The effort to retrocede, or remove themselves from the District and rejoin Virginia, started in 1804 but became serious in the 1820s and 1830s. Thomas Jefferson had imposed an embargo on some commercial shipping that nearly destroyed Alexandria’s economy, Georgetown blocked an effort to extend the Cheseapeake and Ohio canal to its southern neighbor and “Alexandria wanted out of the ‘ruinous evil’ that was the District of the Columbia,” Pope writes.
But the real reason for retrocession might have been “shackled in the basement of the slave-trading operation on Duke Street” but largely unspoken in official transcripts, Pope writes. The slave trade was a major industry in Alexandria, and city fathers feared that Congress would outlaw it in the District, which is exactly what happened in the Compromise of 1850. By rejoining Virginia in 1846, Alexandria assured itself of another decade or so of the unfettered sale of humans beings.

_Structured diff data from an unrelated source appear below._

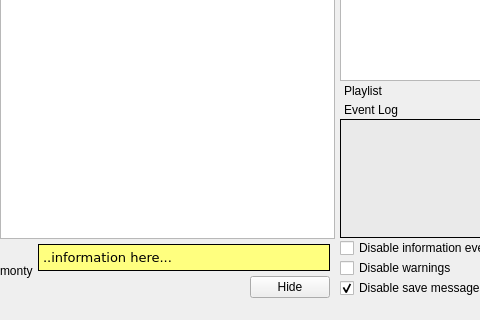
The window that uman/src/QUMainWindow.ui (UltraStar-Deluxe/UltraStar-Manager) describes before a commit, drawn with Qt 5; both pictures show x 0 to 480 and y 433 to 753 of the 675 by 753 pixel window.
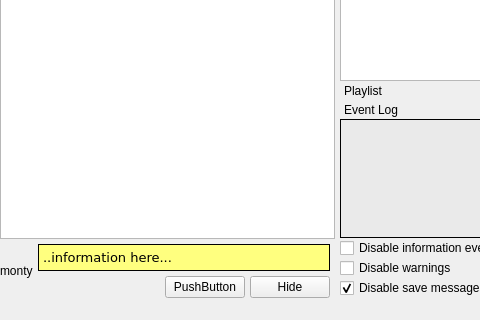
The same window after the commit. Icons and pictures are not drawn. Custom widgets are drawn as their Qt base class.

Diff of the .ui file:
```diff
--- a/uman/src/QUMainWindow.ui
+++ b/uman/src/QUMainWindow.ui
@@ -23,9 +23,9 @@
    <property name="geometry" >
     <rect>
      <x>0</x>
-     <y>48</y>
+     <y>47</y>
      <width>675</width>
-     <height>684</height>
+     <height>685</height>
     </rect>
    </property>
    <layout class="QHBoxLayout" name="horizontalLayout_2" >
@@ -356,6 +356,13 @@
                  </property>
                 </spacer>
                </item>
+               <item>
+                <widget class="QPushButton" name="pushButton" >
+                 <property name="text" >
+                  <string>PushButton</string>
+                 </property>
+                </widget>
+               </item>
                <item>
                 <widget class="QPushButton" name="hideMontyBtn" >
                  <property name="text" >
```
Left out of the diff: 32 changed lines with no effect on the pictures.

But it’s not just politics that Pope addresses. Fires were staples of early Alexandria, and in one, members of a traveling circus performed “heroic feats of daredevil theatrics” to help extinquish the flames.
“The fire left many homeless during the coldest month of the year,” he writes. “The wealthy were reduced to begging for food as sorrow and despair became the order of the day. Many lost everything they had in the destruction, which vaporized their financial status and rendered them paupers. In the smoky ruins of the fire, bleary-eyed Alexandrians wandered the streets in search of charity with a jaundiced eye toward the future.”
Alas, Pope isn’t a Stephen Ambrose or a Jared Diamond, and the book cites sources in a bibliography but has no footnotes. Pope, 36 and a resident of Alexandria since 2006, raced through the research and writing of this 154-page history in seven months, although he had a head start: He works as a journalist for Connection newspapers and WAMU radio and has led ghost tours in Alexandria. He found a story that was underexposed and wrote a strong addition to local history.
George Combs, director of the Alexandria Library’s special collections, helped Pope find some of his source material and said that this is the first book primarily about retrocession.
“There’s been a lot of essays and articles,” Combs said. “Books tend to be very specific, about flounder houses in Alexandria, or George Washington in Alexandria . . . probably half of the books written about Alexandria are about Washington or Robert E. Lee.”
Someday, someone is going to pull all those hundreds of histories together — from pre-Revolutionary War to the life of labor leader John Lewis and Supreme Court Justice Hugo Black — and write a whale of an Alexandria history.